Finding out you or a family member have been diagnosed with Alzheimer’s can leave you with many emotions. For some people it can be upsetting or may come as a shock. For others, receiving an ‘official’ medical diagnosis can simply confirm what has long been suspected.
The below diagram shows the usual route to diagnosis for a patient in the early stages of Alzheimer’s Disease. Typically, a patient or sometimes their family members report memory problems to their GP. The GP will ask a series of questions and may conduct a short test of mental ability. On the basis of this, the doctor will decide whether to refer a patient on to a specialist.
General Practitioner (GP)
Report memory complaints to a GP. On the basis of an examination, some questions and a brief memory assessment, referral to a specialist may be made.
A specialist and their team may perform a thorough set of examinations. This may include in depth memory testing and brain scans.
Doctors will rule out other possible causes of dementia-like conditions. To make a diagnosis of Alzheimer’s disease, doctors use specific standardised tests and procedures.
The earliest symptom of Alzheimer’s disease is usually short term memory loss.

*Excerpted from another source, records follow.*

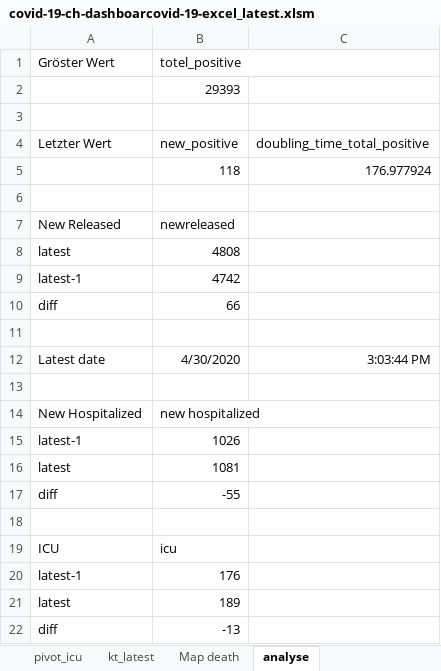
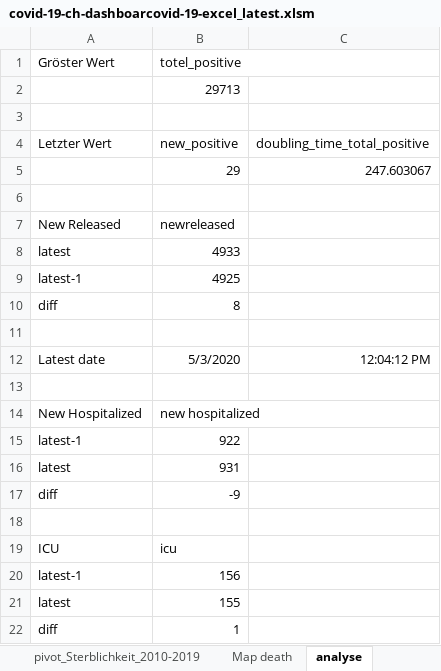
Before and after one commit to tgdbepe4/codvid_19_excel, an Excel workbook: privious versions/covid-19-ch-dashboarcovid-19-excel_latest.xlsm, sheet analyse, drawn as a sheet; values as stored, in another font and other column widths than the file's, no borders; removed rows and columns are numbered as before the commit, all else as after; the diff names each change by its address in the sheet, - before the commit and + after, or states it on an @@ line.

```diff
--- a/privious versions/covid-19-ch-dashboarcovid-19-excel_latest.xlsm (sheet analyse)
+++ b/privious versions/covid-19-ch-dashboarcovid-19-excel_latest.xlsm (sheet analyse)
+sheet tab: pivot_Sterblichkeit_2010-2019
-B2 (totel_positive): 29393
+B2 (totel_positive): 29713
-row 5:  | 118 | 176.977924
+row 5:  | 29 | 247.603067
-B8 (totel_positive): 4808
+B8 (totel_positive): 4933
-B9 (totel_positive): 4742
+B9 (totel_positive): 4925
-B10 (totel_positive): 66
+B10 (totel_positive): 8
-B12 (totel_positive): 4/30/2020
+B12 (totel_positive): 5/3/2020
-C12: 3:03:44 PM
+C12: 12:04:12 PM
-B15 (totel_positive): 1026
+B15 (totel_positive): 922
-B16 (totel_positive): 1081
+B16 (totel_positive): 931
-B17 (totel_positive): -55
+B17 (totel_positive): -9
-B20 (totel_positive): 176
+B20 (totel_positive): 156
-B21 (totel_positive): 189
+B21 (totel_positive): 155
-B22 (totel_positive): -13
+B22 (totel_positive): 1
```
Also changed, not shown: sheet Fallzahlen_CH, sheet kt_latest, sheet ch_latest, sheet pivot_icu, sheet pivot_ch_days, sheet Graphs, 1 more sheet, other sheet tabs, formulas that keep their value, charts or pictures, covid-19-ch-dashboarcovid-19-excel_latest.xlsm, 14 other files.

People living with Alzheimer’s disease will typically forget what they did recently but may remember events from years ago in great detail. This can make people think that there can’t be anything wrong with their memory if they can recall information from so long ago. However it is this loss of short term memory that usually occurs early and which is so characteristic of the onset of Alzheimer’s disease.
We all forget things from time to time and this forgetfulness tends to increase with age. It can be difficult to judge whether this forgetfulness is a part of normal ageing. Typically it is the ‘depth’ of the memory loss that differs in ‘normal forgetfulness’ versus that due to Alzheimer’s disease.

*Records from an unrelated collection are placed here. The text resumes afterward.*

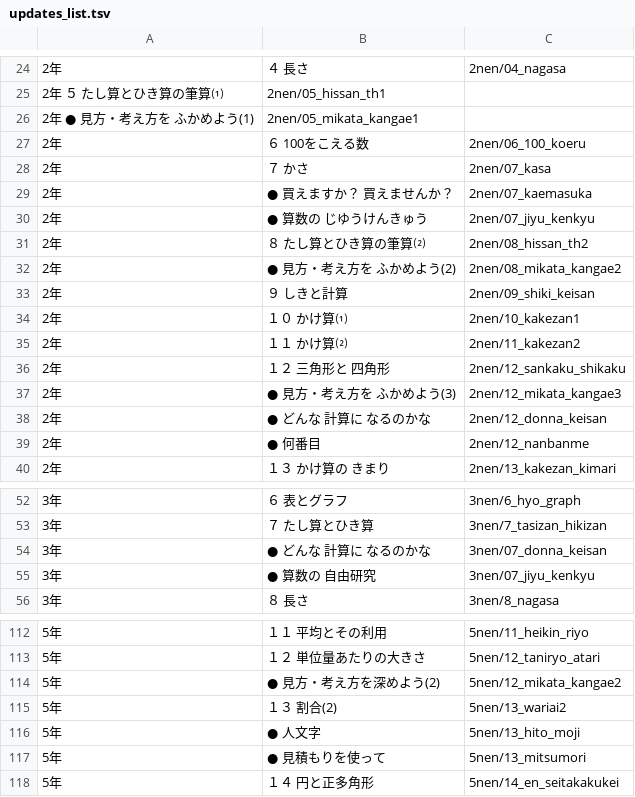
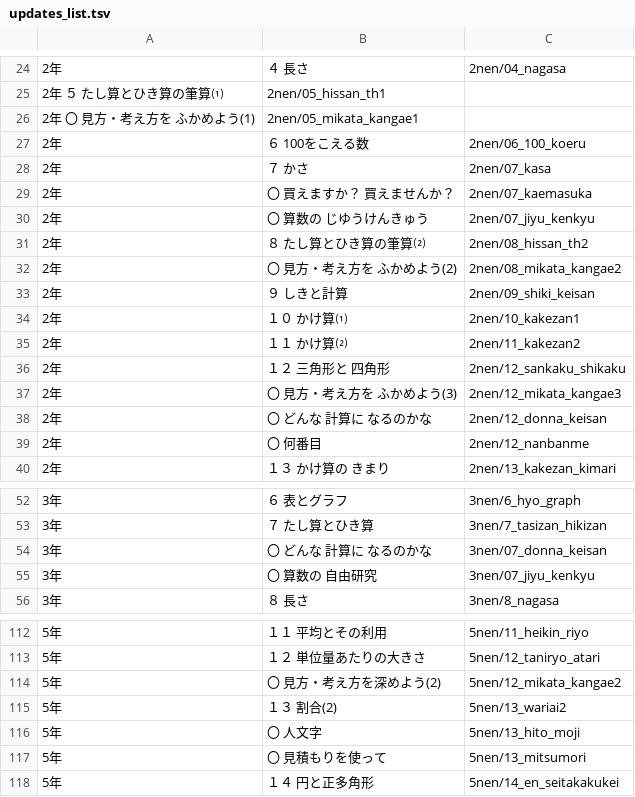
Before and after one commit to dtake-dtake/sansu-app01, a TSV file: updates_list.tsv, drawn as a sheet; only a part is shown, gaps mark what is left out; the diff covers the shown part only.

```diff
--- a/updates_list.tsv
+++ b/updates_list.tsv
@@ -25,9 +25,9 @@
 2年 ５　　たし算とひき算の筆算⑴	2nen/05_hissan_th1
-2年 ●  見方・考え方を ふかめよう(1)	2nen/05_mikata_kangae1
+2年 〇　　見方・考え方を ふかめよう(1)	2nen/05_mikata_kangae1
 2年	６　　100をこえる数	2nen/06_100_koeru
 2年	７　　かさ	2nen/07_kasa
-2年	●　買えますか？ 買えませんか？	2nen/07_kaemasuka
-2年	●　算数の じゆうけんきゅう	2nen/07_jiyu_kenkyu
+2年	〇　　買えますか？ 買えませんか？	2nen/07_kaemasuka
+2年	〇　　算数の じゆうけんきゅう	2nen/07_jiyu_kenkyu
 2年	８　　たし算とひき算の筆算⑵	2nen/08_hissan_th2
-2年	●　見方・考え方を ふかめよう(2)	2nen/08_mikata_kangae2
+2年	〇　　見方・考え方を ふかめよう(2)	2nen/08_mikata_kangae2
 2年	９　　しきと計算	2nen/09_shiki_keisan
@@ -36,5 +36,5 @@
 2年	１２　三角形と 四角形	2nen/12_sankaku_shikaku
-2年	●　見方・考え方を ふかめよう(3)	2nen/12_mikata_kangae3
-2年	●　どんな 計算に なるのかな	2nen/12_donna_keisan
-2年	●　何番目	2nen/12_nanbanme
+2年	〇　　見方・考え方を ふかめよう(3)	2nen/12_mikata_kangae3
+2年	〇　　どんな 計算に なるのかな	2nen/12_donna_keisan
+2年	〇　　何番目	2nen/12_nanbanme
 2年	１３　かけ算の きまり	2nen/13_kakezan_kimari
@@ -53,4 +53,4 @@
 3年	７　　たし算とひき算	3nen/7_tasizan_hikizan
-3年	●　どんな 計算に なるのかな	3nen/07_donna_keisan
-3年	●　算数の 自由研究	3nen/07_jiyu_kenkyu
+3年	〇　　どんな 計算に なるのかな	3nen/07_donna_keisan
+3年	〇　　算数の 自由研究	3nen/07_jiyu_kenkyu
 3年	８　　長さ	3nen/8_nagasa
@@ -113,6 +113,6 @@
 5年	１２　単位量あたりの大きさ	5nen/12_taniryo_atari
-5年	●　見方・考え方を深めよう(2)	5nen/12_mikata_kangae2
+5年	〇　　見方・考え方を深めよう(2)	5nen/12_mikata_kangae2
 5年	１３　割合(2)	5nen/13_wariai2
-5年	●　人文字	5nen/13_hito_moji
-5年	●　見積もりを使って	5nen/13_mitsumori
+5年	〇　　人文字	5nen/13_hito_moji
+5年	〇　　見積もりを使って	5nen/13_mitsumori
 5年	１４　円と正多角形	5nen/14_en_seitakakukei
```
Also changed, not shown: 32 edited cells elsewhere in this file.
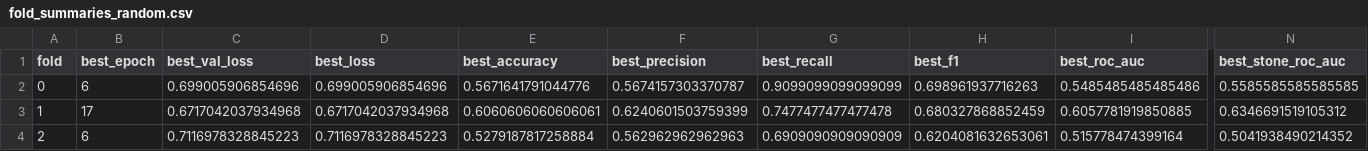
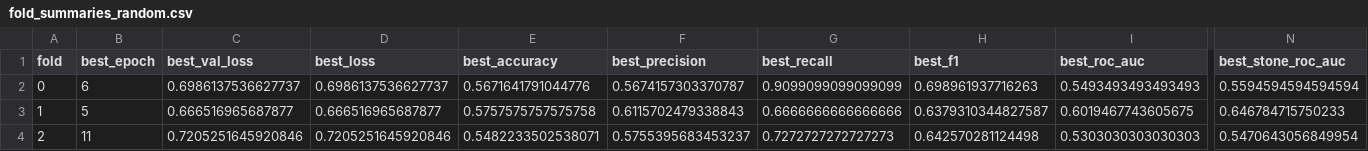
Before and after one commit to Dirk-11/umc_thesis, a CSV file: outputs/logs/fold_summaries_random.csv, drawn as a sheet; only a part is shown, gaps mark what is left out; the diff covers the shown part only; the diff names each change by its address in the sheet, - before the commit and + after, or states it on an @@ line.

```diff
--- a/outputs/logs/fold_summaries_random.csv
+++ b/outputs/logs/fold_summaries_random.csv
-C2 (best_val_loss): 0.699005906854696
+C2 (best_val_loss): 0.6986137536627737
-D2 (best_loss): 0.699005906854696
+D2 (best_loss): 0.6986137536627737
-I2 (best_roc_auc): 0.5485485485485486
+I2 (best_roc_auc): 0.5493493493493493
-N2 (best_stone_roc_auc): 0.5585585585585585
+N2 (best_stone_roc_auc): 0.5594594594594594
-B3 (best_epoch): 17
+B3 (best_epoch): 5
-C3 (best_val_loss): 0.6717042037934968
+C3 (best_val_loss): 0.666516965687877
-D3 (best_loss): 0.6717042037934968
+D3 (best_loss): 0.666516965687877
-E3 (best_accuracy): 0.6060606060606061
+E3 (best_accuracy): 0.5757575757575758
-F3 (best_precision): 0.6240601503759399
+F3 (best_precision): 0.6115702479338843
-G3 (best_recall): 0.7477477477477478
+G3 (best_recall): 0.6666666666666666
-H3 (best_f1): 0.680327868852459
+H3 (best_f1): 0.6379310344827587
-I3 (best_roc_auc): 0.6057781919850885
+I3 (best_roc_auc): 0.6019467743605675
-N3 (best_stone_roc_auc): 0.6346691519105312
+N3 (best_stone_roc_auc): 0.646784715750233
-B4 (best_epoch): 6
+B4 (best_epoch): 11
-C4 (best_val_loss): 0.7116978328845223
+C4 (best_val_loss): 0.7205251645920846
-D4 (best_loss): 0.7116978328845223
+D4 (best_loss): 0.7205251645920846
-E4 (best_accuracy): 0.5279187817258884
+E4 (best_accuracy): 0.5482233502538071
-F4 (best_precision): 0.562962962962963
+F4 (best_precision): 0.5755395683453237
-G4 (best_recall): 0.6909090909090909
+G4 (best_recall): 0.7272727272727273
-H4 (best_f1): 0.6204081632653061
+H4 (best_f1): 0.642570281124498
-I4 (best_roc_auc): 0.515778474399164
+I4 (best_roc_auc): 0.5303030303030303
-N4 (best_stone_roc_auc): 0.5041938490214352
+N4 (best_stone_roc_auc): 0.5470643056849954
```
Also changed, not shown: 33 edited cells elsewhere in this file, outputs/logs/cv_summary_random.csv, outputs/logs/test_fold_metrics_random.csv, 3 other files.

A person with ‘normal forgetfulness’ can usually still remember other facts associated with the thing they have forgotten. For example, they may briefly forget their neighbour’s name but that the person they are talking to is their neighbour. A person with Alzheimer’s disease will often forget not only their neighbour’s name, but also the context in which they know them.
Alzheimer’s disease is a complex condition that can affect people in different ways. There are, however, stages that many people will progress through and these reflect the movement of the disease through the brain. The symptoms that someone is experiencing will therefore often change, depending on the stage of their disease.
In the very early stages, day-to-day memory problems dominate but these can be subtle so it can be hard to tell if they are due to the normal ageing process.
Early warning signs to look out for include:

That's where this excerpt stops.